======== Task data

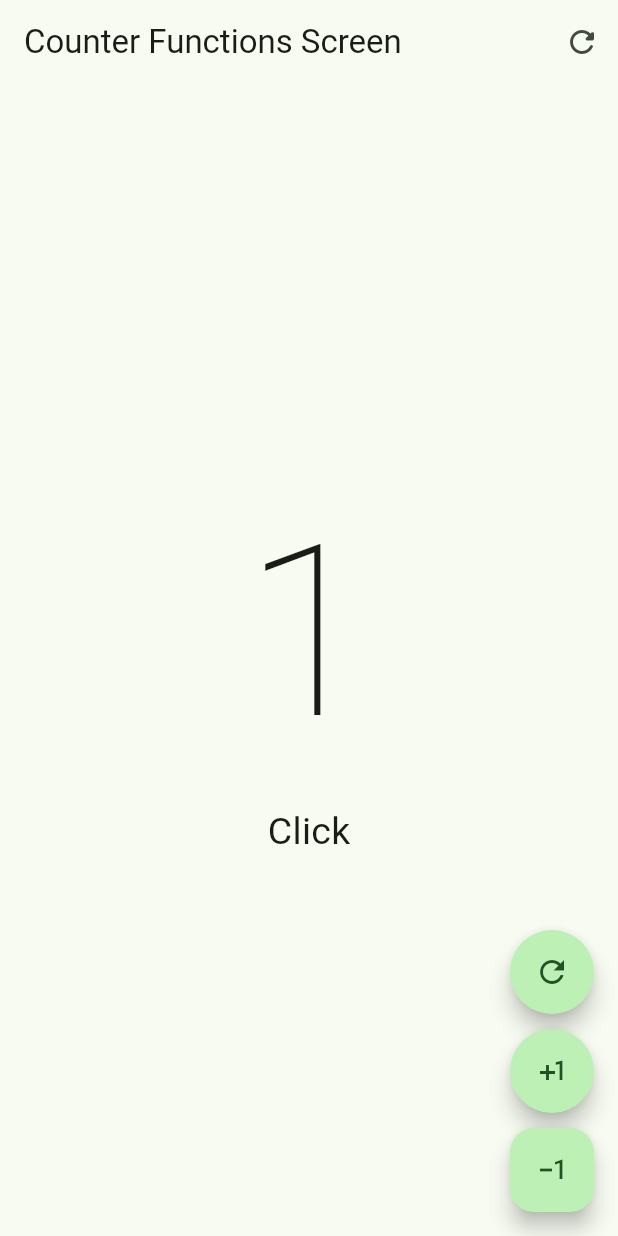
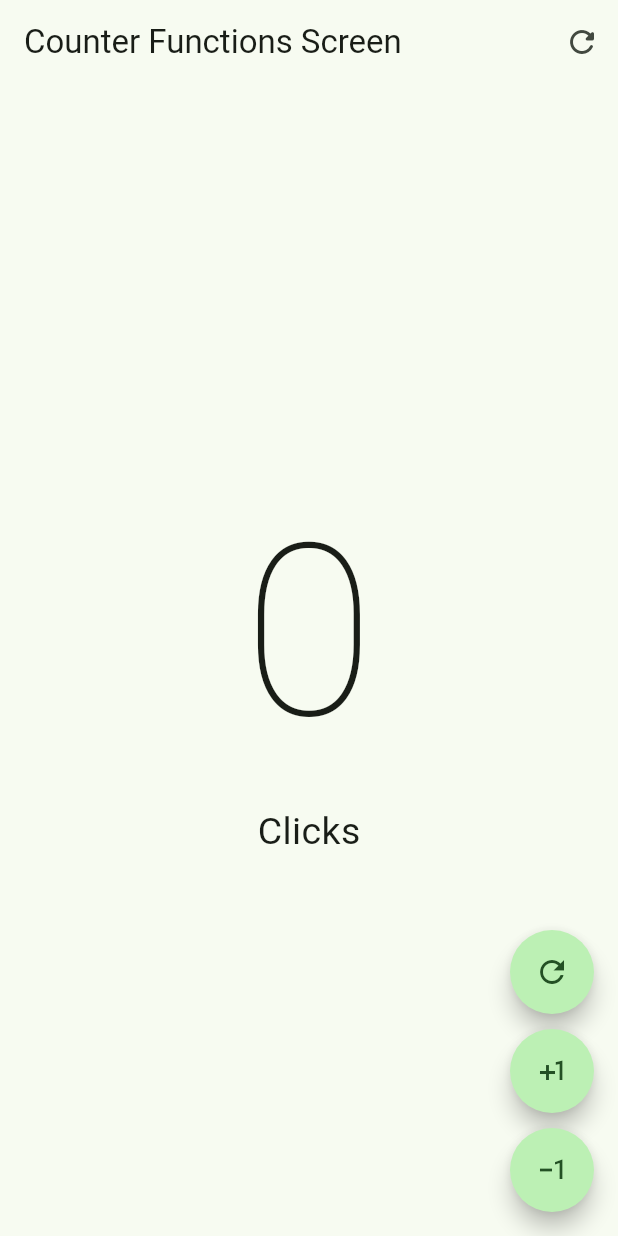
Before and after one commit to AngelTravieso/02_counter_app, a Flutter app: the screen it shows after launch, after a tap on the "refresh" icon, on a phone screen of 412 x 824 dp. Run offline on Flutter 3.47's test engine with Material 2 defaults, Android fonts, the phone set to English and light mode, and no system bars.

```diff
--- a/lib/presentation/screens/counter/counter_functions_screen.dart
+++ b/lib/presentation/screens/counter/counter_functions_screen.dart
@@ -50,25 +50,23 @@ class _CounterFunctionsScreensState extends State<CounterFunctionsScreens> {
       floatingActionButton: Column(
         mainAxisAlignment: MainAxisAlignment.end,
         children: [
-            FloatingActionButton(
-              shape: const StadiumBorder(),
-              onPressed: incrementCounter,
-              child: const Icon(Icons.refresh_outlined),
+          CustomButton(
+            icon: Icons.refresh_outlined,
+            onPressed: resetCounter,
           ),
           const SizedBox(height: 10),
-            FloatingActionButton(
-              // StadiumBorder (borde circular)
-              shape: const StadiumBorder(),
+          CustomButton(
+            icon: Icons.plus_one,
             onPressed: incrementCounter,
-              child: const Icon(Icons.plus_one),
           ),
           const SizedBox(height: 10),
-            FloatingActionButton(
+          CustomButton(
+            icon: Icons.exposure_minus_1,
             onPressed: decrementCounter,
-              child: const Icon(Icons.exposure_minus_1),
+          )
+        ],
       ),
-          ],
-        ));
+    );
   }
 
   void incrementCounter() {
@@ -78,11 +76,36 @@ class _CounterFunctionsScreensState extends State<CounterFunctionsScreens> {
   }
 
   void decrementCounter() {
-    if (clickCounter == 0) {
-      return;
-    }
+    if (clickCounter == 0) return;
     setState(() {
       clickCounter--;
     });
   }
+
+  void resetCounter() {
+    setState(() {
+      clickCounter = 0;
+    });
   }
+}
+
+class CustomButton extends StatelessWidget {
+  final IconData icon;
+  final VoidCallback onPressed;
+
+  const CustomButton({
+    super.key,
+    required this.icon,
+    required this.onPressed,
+  });
+
+  @override
+  Widget build(BuildContext context) {
+    return FloatingActionButton(
+      // Bordes redondeados
+      shape: const StadiumBorder(),
+      onPressed: onPressed,
+      child: Icon(icon),
+    );
+  }
+}
```
Lines whose indentation alone changed are shown as unchanged.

================

Exercise prompt:
From the first line to the last, repeat the records above exactly, leaving out the pictures.

Response area:
Before and after one commit to AngelTravieso/02_counter_app, a Flutter app: the screen it shows after launch, after a tap on the "refresh" icon, on a phone screen of 412 x 824 dp. Run offline on Flutter 3.47's test engine with Material 2 defaults, Android fonts, the phone set to English and light mode, and no system bars.

```diff
--- a/lib/presentation/screens/counter/counter_functions_screen.dart
+++ b/lib/presentation/screens/counter/counter_functions_screen.dart
@@ -50,25 +50,23 @@ class _CounterFunctionsScreensState extends State<CounterFunctionsScreens> {
       floatingActionButton: Column(
         mainAxisAlignment: MainAxisAlignment.end,
         children: [
-            FloatingActionButton(
-              shape: const StadiumBorder(),
-              onPressed: incrementCounter,
-              child: const Icon(Icons.refresh_outlined),
+          CustomButton(
+            icon: Icons.refresh_outlined,
+            onPressed: resetCounter,
           ),
           const SizedBox(height: 10),
-            FloatingActionButton(
-              // StadiumBorder (borde circular)
-              shape: const StadiumBorder(),
+          CustomButton(
+            icon: Icons.plus_one,
             onPressed: incrementCounter,
-              child: const Icon(Icons.plus_one),
           ),
           const SizedBox(height: 10),
-            FloatingActionButton(
+          CustomButton(
+            icon: Icons.exposure_minus_1,
             onPressed: decrementCounter,
-              child: const Icon(Icons.exposure_minus_1),
+          )
+        ],
       ),
-          ],
-        ));
+    );
   }
 
   void incrementCounter() {
@@ -78,11 +76,36 @@ class _CounterFunctionsScreensState extends State<CounterFunctionsScreens> {
   }
 
   void decrementCounter() {
-    if (clickCounter == 0) {
-      return;
-    }
+    if (clickCounter == 0) return;
     setState(() {
       clickCounter--;
     });
   }
+
+  void resetCounter() {
+    setState(() {
+      clickCounter = 0;
+    });
   }
+}
+
+class CustomButton extends StatelessWidget {
+  final IconData icon;
+  final VoidCallback onPressed;
+
+  const CustomButton({
+    super.key,
+    required this.icon,
+    required this.onPressed,
+  });
+
+  @override
+  Widget build(BuildContext context) {
+    return FloatingActionButton(
+      // Bordes redondeados
+      shape: const StadiumBorder(),
+      onPressed: onPressed,
+      child: Icon(icon),
+    );
+  }
+}
```
Lines whose indentation alone changed are shown as unchanged.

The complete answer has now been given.